At Home Depot I spotted a table with small hydrangeas for sale. I call it a “greenhouse” hydrangea because I imagine that is where it came from. The price was around $12 as I recall, so I bought one. Now I know these are not like the hydrangea plants I purchased in New Hampshire to plant in my northern yard.
The tag on this one said it “likes cool nights” and it’s climate preference is 50-70 F. That’s what “cool” is in Florida. It’s also listed as a Houseplant. This plant obviously can’t take wintering in a dormant stage over several months. Growing hydrangeas this way is new to me.
It is January, and the weather has cooled off nicely here in central Florida. The windows are open, and it’s a pleasure to be outdoors. Finally I wanted to shop for plants because walking through the nursery was fun!
Christmas spending is over and I decided to add a few essential plants to my home. I traveled to Lindley’s Garden Center in New Smyrna and bought a little Staghorn Fern which is hanging under the Brazilian pepper trees in my backyard.
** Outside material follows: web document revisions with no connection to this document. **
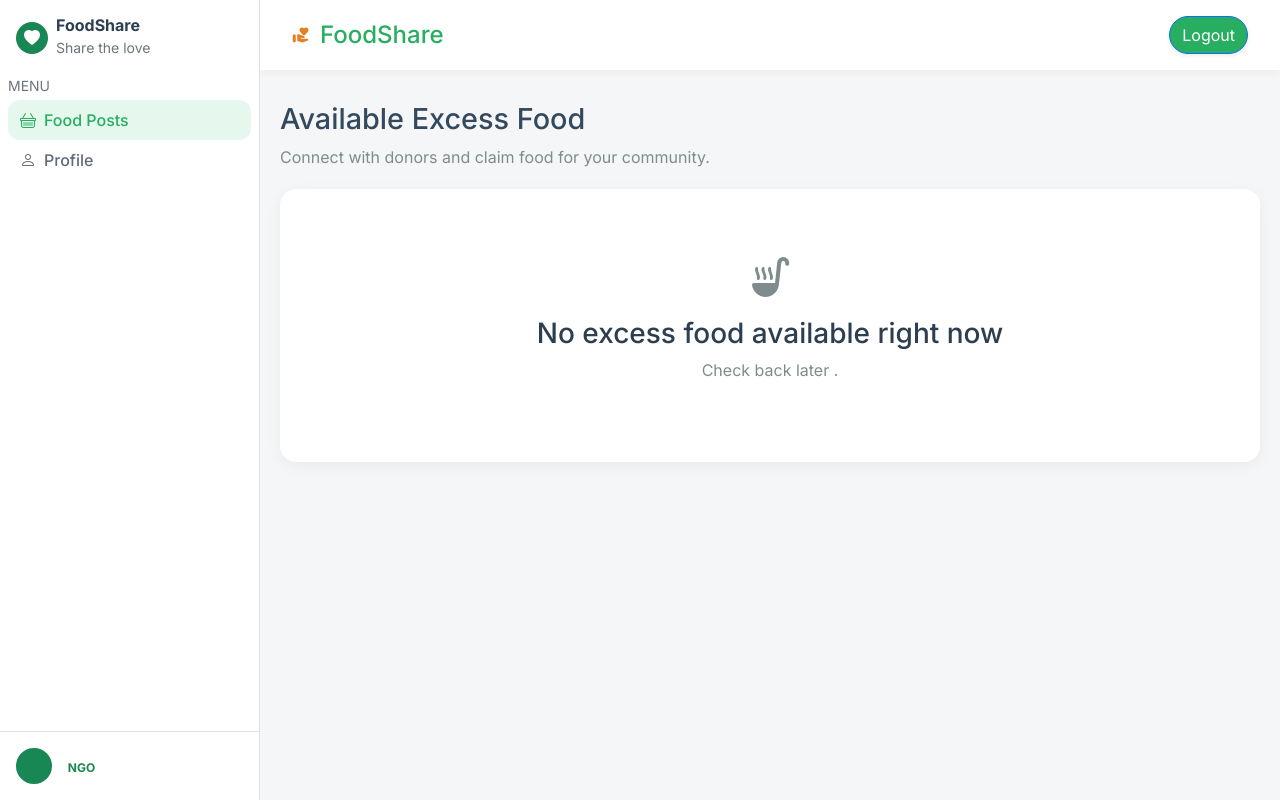
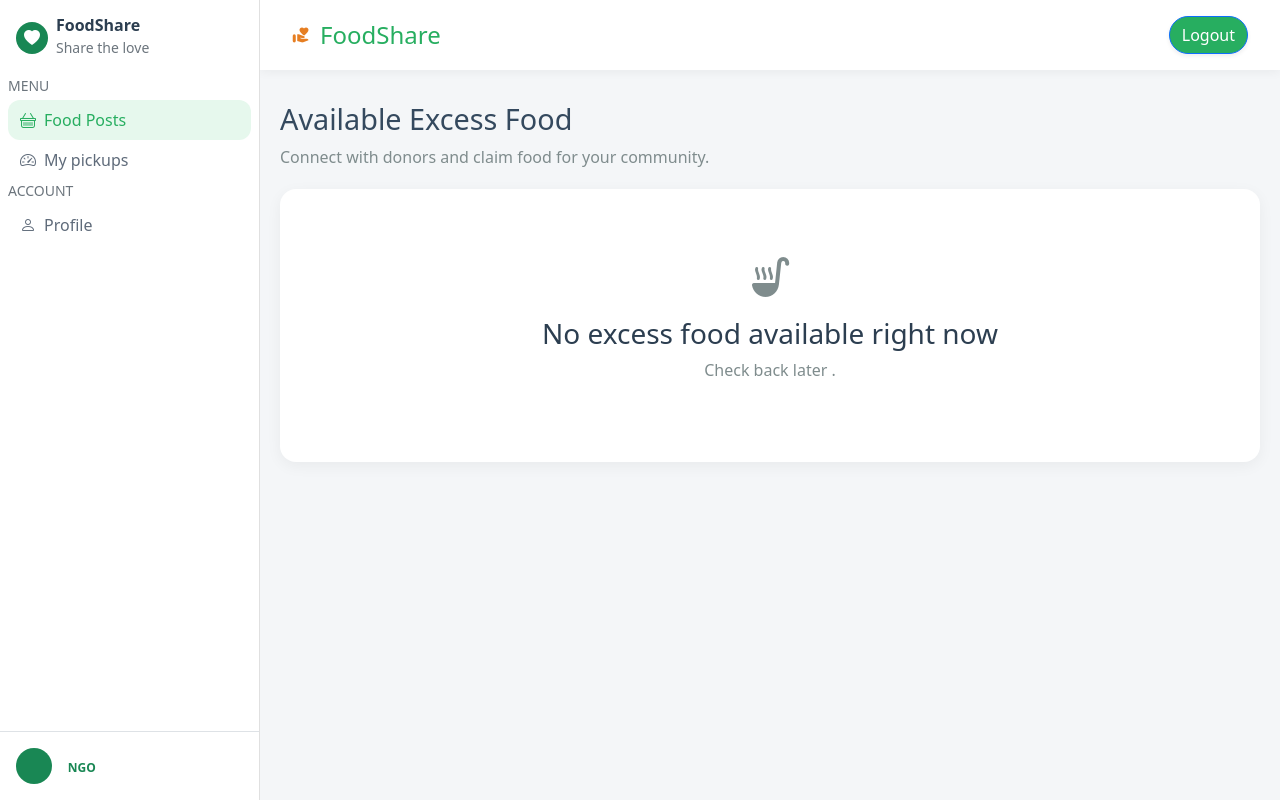
Before and after one commit to abhi-rajput-KRP/FoodShare, a Flask app: template templates/food_posts.html in a window 1280 px wide. Run offline with Flask 3, Linux system fonts and the light colour scheme; the template is opened without the code that fills it, so the values that code supplies are empty.

Commit message:
fixed UI

```diff
--- a/templates/food_posts.html
+++ b/templates/food_posts.html
@@ -46,7 +46,7 @@
       }
 
       body {
-        font-family: "Inter", sans-serif;
+        font-family: system-ui, -apple-system, BlinkMacSystemFont, "Segoe UI", sans-serif;
         background-color: var(--bg-color);
         color: var(--text-main);
         display: flex;  /* ← KEY FIX */
@@ -322,8 +322,13 @@
             <a class="nav-link active" href="/food_posts"><i class="bi bi-basket me-2"></i>Food Posts</a>
           </li>
           <li class="nav-item">
-            <a class="nav-link" href="/profile_ngo"><i class="bi bi-person me-2"></i>Profile</a>
+            <a  class="nav-link " href="/ngo_claimed_posts"><i class="bi bi-speedometer2 me-2"></i>My pickups</a>
           </li>
+          <p class="text-uppercase text-muted small mb-1">Account</p>
+      <ul class="nav nav-pills flex-column mb-3">
+        <li class="nav-item">
+          <a class="nav-link" href="/profile_ngo"><i class="bi bi-person me-2"></i>Profile</a>
+        </li>
         </ul>
       </nav>
 
```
For inside the house I added a little thyme plant to the kitchen windowsill – a necessity for cooking – and a Fiddleleaf Fig tree to the dining room. Yes, I have a Fig Tree! I have wanted one for a very long time, and finally splurged on this beauty. Now I need to find a suitable decorative pot to complete the look. I’m in the process of finding the perfect pot.
If this fig tree looks familiar, I wouldn’t be surprised. It is used often as backdrop greenery for commercials, tv shows, and movies. You can hardly watch any show or read any magazine without seeing one somewhere in the background. If you are a fan of the Fixer Upper show, Joanna uses them often when decorating finished homes. The gorgeous fiddle-shaped leaves grow in bunches from a straight trunk to create a tall, textured green space. Various size trees can be grouped together to make a big accent area, but single trees are enough to decorate any room with interest. They can grow tall without being overwhelming, and the combination of stalks and fat leaves is such fun. Smaller trees can even go on countertops or tables. If my house was larger, I would have many of these trees scattered about. As it is, I could barely find room for just one.
At Lindley’s I paid $39.50 for this tree which is about 4 feet tall. Mind you the pot is nothing special. To get it home I set it on the floor of the passenger side of my Subaru and tilted it back toward the seat. I did have to grab the pot as I went around corners as it wanted to roll, but no leaves broke off- phew. I got it home safely and am so pleased to finally have this tree to enjoy.
How to Care For the Fiddle-leaf Fig Tree
After a day or two I took the tree outside and sprayed it down with the hose. I added a little fish fertilizer and watered it good. I am lucky to live in a tropical location because these trees love sunlight (filtered, not direct) and warmth (with humidity thrown in). Because of this, I have a good chance of keeping this tree happy and healthy. I can give it some playtime outside now and then, which I do with all my houseplants.
I’m not sure how well a Fiddleleaf Fig would fare in a northern climate, but the HGTV website has some advice for those of you who would like to try to grow one.
Fig Tree Artwork
One afternoon I decided to draw the fig tree. After I finished the drawing I uploaded it and used Pixelmater to remove the background and add color. Then I played around with the image and used it to create artwork for sale in my Zazzle store, Clara’s Desk. Below is the poster I made.